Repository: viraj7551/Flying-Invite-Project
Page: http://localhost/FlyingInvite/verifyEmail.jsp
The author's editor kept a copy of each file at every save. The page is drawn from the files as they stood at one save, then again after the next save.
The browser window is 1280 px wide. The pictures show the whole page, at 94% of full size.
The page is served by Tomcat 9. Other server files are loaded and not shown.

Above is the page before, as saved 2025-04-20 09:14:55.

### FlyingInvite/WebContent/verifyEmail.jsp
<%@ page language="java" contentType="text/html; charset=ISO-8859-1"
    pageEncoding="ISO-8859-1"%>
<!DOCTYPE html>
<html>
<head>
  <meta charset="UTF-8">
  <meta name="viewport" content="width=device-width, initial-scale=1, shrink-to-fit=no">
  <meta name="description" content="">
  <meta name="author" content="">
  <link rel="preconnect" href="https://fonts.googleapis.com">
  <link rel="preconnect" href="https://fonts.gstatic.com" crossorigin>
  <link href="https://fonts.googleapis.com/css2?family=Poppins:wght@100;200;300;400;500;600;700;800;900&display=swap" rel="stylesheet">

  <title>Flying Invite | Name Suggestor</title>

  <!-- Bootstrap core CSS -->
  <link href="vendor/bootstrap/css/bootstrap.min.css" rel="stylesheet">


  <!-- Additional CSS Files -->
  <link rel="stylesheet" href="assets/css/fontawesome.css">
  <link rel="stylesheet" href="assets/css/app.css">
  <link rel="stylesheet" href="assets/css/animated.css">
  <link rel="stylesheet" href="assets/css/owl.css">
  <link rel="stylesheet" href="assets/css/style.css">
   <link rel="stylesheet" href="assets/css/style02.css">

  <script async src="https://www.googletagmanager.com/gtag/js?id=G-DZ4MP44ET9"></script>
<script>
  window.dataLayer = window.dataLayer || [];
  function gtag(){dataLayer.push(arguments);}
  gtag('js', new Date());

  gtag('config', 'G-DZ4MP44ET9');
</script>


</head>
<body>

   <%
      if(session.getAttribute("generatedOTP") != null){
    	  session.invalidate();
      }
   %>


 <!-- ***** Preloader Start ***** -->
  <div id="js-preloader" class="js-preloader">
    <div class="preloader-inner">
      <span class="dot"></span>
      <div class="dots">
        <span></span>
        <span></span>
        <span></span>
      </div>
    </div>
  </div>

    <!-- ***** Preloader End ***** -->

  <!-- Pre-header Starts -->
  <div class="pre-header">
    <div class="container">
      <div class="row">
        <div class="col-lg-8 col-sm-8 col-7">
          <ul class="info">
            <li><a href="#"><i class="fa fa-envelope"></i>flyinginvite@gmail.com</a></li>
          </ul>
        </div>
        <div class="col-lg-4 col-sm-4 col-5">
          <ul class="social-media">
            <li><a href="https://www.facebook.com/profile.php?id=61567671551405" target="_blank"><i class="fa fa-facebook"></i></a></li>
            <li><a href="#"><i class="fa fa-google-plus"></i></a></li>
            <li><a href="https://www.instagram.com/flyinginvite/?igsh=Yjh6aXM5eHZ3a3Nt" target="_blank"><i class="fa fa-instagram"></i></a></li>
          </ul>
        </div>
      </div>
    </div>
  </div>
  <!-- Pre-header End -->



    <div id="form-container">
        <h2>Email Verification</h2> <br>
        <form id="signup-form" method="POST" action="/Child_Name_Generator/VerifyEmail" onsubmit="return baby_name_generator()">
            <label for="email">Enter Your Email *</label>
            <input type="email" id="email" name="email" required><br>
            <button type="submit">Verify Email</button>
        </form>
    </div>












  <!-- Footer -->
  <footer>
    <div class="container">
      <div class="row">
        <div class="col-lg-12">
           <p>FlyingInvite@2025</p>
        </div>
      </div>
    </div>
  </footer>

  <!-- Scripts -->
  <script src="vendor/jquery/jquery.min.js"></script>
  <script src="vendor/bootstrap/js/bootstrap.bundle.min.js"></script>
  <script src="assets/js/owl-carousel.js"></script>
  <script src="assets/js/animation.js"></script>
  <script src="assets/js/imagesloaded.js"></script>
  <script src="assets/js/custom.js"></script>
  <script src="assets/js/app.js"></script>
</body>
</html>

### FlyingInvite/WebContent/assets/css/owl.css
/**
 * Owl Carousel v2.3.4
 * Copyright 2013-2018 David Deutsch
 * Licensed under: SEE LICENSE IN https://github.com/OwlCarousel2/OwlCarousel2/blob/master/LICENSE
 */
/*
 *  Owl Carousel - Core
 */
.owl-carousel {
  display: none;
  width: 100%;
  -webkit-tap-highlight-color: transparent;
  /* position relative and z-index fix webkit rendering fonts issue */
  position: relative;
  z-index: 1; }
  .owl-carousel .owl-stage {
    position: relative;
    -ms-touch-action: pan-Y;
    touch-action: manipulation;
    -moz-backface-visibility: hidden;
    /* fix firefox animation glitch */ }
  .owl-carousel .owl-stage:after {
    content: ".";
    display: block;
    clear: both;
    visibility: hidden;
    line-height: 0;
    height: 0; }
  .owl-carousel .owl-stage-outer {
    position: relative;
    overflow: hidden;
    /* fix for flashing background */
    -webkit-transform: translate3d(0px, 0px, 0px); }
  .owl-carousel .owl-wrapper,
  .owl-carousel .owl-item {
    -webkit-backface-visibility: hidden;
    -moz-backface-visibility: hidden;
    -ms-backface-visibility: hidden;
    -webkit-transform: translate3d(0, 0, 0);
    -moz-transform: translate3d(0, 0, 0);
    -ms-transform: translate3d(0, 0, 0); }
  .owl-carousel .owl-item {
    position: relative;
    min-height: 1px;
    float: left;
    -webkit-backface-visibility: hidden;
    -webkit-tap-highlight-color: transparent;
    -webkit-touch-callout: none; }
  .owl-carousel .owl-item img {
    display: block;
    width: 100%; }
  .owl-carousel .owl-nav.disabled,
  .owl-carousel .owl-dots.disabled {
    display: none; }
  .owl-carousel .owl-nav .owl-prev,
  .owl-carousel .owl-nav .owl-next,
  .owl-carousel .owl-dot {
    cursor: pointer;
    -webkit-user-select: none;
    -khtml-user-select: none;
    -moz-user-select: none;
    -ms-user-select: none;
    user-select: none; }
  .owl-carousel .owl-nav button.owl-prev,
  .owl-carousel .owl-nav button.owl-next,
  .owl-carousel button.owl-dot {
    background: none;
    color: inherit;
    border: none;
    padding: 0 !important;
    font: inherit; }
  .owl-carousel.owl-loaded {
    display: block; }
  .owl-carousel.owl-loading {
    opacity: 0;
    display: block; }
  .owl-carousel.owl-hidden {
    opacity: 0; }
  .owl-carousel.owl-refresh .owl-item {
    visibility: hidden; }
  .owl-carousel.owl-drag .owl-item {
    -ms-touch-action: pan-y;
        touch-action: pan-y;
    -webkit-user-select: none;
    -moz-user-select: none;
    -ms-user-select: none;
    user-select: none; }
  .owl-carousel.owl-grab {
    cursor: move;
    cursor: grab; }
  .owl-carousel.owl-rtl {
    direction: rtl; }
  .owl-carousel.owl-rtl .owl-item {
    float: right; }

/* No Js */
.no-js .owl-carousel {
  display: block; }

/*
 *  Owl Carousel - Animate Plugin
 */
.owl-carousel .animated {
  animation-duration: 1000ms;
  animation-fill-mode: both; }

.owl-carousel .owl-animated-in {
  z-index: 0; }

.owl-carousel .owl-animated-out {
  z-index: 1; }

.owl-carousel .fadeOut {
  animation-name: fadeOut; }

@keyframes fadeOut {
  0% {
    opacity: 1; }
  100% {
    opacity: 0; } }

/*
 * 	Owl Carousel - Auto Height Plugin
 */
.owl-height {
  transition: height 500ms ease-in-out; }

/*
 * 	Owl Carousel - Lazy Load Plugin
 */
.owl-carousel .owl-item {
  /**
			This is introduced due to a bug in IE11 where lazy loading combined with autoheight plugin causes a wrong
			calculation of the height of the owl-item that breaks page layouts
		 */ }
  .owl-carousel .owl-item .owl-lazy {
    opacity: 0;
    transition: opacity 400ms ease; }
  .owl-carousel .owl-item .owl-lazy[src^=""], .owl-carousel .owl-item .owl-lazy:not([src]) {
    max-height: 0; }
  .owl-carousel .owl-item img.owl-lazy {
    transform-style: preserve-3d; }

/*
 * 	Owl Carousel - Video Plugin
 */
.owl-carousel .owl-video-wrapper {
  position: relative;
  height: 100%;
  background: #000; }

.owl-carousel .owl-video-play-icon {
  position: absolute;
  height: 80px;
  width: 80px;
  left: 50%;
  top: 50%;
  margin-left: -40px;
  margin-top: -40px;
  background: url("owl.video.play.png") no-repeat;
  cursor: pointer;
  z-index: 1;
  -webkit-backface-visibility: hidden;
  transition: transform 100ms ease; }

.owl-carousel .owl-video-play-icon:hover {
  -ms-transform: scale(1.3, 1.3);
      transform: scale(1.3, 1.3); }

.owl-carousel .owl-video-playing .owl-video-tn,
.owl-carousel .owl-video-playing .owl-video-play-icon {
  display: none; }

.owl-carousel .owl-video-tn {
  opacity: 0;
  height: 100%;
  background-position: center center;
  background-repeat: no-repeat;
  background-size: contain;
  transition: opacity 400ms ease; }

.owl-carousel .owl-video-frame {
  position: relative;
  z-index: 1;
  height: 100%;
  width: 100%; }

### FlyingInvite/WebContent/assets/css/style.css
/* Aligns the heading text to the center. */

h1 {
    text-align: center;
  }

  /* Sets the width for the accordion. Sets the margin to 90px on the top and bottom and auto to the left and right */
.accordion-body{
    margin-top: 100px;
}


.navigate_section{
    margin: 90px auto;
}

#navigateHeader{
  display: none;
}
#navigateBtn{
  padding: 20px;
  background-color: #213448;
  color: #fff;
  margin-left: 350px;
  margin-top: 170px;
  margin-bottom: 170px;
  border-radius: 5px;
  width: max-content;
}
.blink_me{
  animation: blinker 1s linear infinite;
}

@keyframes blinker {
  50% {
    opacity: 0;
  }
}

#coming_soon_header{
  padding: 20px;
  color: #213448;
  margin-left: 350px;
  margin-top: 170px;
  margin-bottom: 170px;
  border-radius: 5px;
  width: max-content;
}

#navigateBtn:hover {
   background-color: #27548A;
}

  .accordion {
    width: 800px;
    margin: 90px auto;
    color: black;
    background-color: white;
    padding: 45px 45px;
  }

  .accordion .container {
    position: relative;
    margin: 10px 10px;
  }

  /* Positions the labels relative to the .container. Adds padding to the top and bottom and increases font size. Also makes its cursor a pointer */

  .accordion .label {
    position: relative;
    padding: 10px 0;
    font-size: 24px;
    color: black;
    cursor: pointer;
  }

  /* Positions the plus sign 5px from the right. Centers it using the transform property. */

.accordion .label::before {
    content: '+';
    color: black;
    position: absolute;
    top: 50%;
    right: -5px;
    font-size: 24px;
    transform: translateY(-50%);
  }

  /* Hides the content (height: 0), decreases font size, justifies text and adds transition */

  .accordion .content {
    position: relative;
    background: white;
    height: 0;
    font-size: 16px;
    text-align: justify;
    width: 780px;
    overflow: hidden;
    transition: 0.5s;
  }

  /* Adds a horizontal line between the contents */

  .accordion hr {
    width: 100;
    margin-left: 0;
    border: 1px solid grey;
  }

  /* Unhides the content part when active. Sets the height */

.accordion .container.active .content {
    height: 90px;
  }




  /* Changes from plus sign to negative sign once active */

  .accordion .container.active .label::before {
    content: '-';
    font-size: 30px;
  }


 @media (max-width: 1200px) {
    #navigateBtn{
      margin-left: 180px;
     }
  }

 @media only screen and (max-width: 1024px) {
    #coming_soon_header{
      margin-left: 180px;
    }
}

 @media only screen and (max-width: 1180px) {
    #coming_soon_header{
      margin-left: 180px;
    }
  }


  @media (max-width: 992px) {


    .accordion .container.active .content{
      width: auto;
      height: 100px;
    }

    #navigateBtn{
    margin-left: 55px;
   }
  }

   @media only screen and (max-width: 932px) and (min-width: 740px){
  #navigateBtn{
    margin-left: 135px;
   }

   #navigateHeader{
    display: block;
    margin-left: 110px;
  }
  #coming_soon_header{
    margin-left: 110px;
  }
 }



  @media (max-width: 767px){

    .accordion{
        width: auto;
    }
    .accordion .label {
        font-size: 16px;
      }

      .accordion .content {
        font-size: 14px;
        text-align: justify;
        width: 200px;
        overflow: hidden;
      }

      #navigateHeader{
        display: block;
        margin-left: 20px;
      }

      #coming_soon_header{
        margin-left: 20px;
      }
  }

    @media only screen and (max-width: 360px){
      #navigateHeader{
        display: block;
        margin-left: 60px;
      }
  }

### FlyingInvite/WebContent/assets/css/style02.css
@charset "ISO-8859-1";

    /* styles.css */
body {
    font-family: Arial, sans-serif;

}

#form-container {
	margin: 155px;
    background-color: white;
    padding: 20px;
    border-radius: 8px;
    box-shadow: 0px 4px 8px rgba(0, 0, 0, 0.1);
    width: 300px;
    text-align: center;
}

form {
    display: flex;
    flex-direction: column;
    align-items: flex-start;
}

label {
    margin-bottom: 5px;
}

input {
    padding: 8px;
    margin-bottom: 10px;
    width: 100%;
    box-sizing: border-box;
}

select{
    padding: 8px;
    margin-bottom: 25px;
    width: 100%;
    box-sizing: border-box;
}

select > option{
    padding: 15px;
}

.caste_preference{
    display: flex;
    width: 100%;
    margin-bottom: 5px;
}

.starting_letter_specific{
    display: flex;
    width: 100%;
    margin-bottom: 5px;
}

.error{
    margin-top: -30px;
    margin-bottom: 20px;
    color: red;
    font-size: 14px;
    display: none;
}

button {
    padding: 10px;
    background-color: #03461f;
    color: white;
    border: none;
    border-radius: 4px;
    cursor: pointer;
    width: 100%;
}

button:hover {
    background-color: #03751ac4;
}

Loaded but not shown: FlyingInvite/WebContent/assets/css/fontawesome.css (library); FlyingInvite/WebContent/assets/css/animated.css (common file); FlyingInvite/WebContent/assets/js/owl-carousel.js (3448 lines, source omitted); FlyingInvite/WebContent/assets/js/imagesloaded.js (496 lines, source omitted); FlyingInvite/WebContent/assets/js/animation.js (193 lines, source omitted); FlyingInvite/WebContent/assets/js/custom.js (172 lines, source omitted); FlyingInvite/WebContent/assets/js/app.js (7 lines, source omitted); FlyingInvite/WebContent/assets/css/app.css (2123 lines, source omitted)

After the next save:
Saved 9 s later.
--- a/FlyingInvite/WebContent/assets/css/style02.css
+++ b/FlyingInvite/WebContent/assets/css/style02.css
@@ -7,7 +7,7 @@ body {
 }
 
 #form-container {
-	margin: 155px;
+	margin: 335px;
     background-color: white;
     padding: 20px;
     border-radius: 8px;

Exercise:
In the entries above, count each line that holds "visibility". Give the total and nothing else.

Output for this exercise:
8